[THE RECORDS Boundary: Start]

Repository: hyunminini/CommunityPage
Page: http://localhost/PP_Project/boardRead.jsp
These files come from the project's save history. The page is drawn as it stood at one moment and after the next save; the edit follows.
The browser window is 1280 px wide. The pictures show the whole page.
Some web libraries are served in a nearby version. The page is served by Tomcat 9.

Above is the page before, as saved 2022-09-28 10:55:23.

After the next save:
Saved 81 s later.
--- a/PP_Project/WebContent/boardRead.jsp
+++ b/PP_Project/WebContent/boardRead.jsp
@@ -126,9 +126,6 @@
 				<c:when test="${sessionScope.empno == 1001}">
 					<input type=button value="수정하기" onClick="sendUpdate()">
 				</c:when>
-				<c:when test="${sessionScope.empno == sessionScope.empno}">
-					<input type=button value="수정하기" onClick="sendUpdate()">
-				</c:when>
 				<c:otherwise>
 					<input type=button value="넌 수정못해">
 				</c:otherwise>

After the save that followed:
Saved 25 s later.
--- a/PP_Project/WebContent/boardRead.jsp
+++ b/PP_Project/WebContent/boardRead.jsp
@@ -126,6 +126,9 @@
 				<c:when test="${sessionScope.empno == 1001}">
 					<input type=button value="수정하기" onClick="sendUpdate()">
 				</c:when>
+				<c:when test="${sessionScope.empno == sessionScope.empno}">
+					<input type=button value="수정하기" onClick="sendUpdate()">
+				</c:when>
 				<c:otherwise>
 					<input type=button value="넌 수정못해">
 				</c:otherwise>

[THE RECORDS Boundary: End]

### TASK DIRECTIONS
Look through the data above and return each line where the string "when" occurs.

### WRITTEN RESPONSE
 				<c:when test="${sessionScope.empno == 1001}">
 				</c:when>
-				<c:when test="${sessionScope.empno == sessionScope.empno}">
-				</c:when>
 				<c:when test="${sessionScope.empno == 1001}">
 				</c:when>
+				<c:when test="${sessionScope.empno == sessionScope.empno}">
+				</c:when>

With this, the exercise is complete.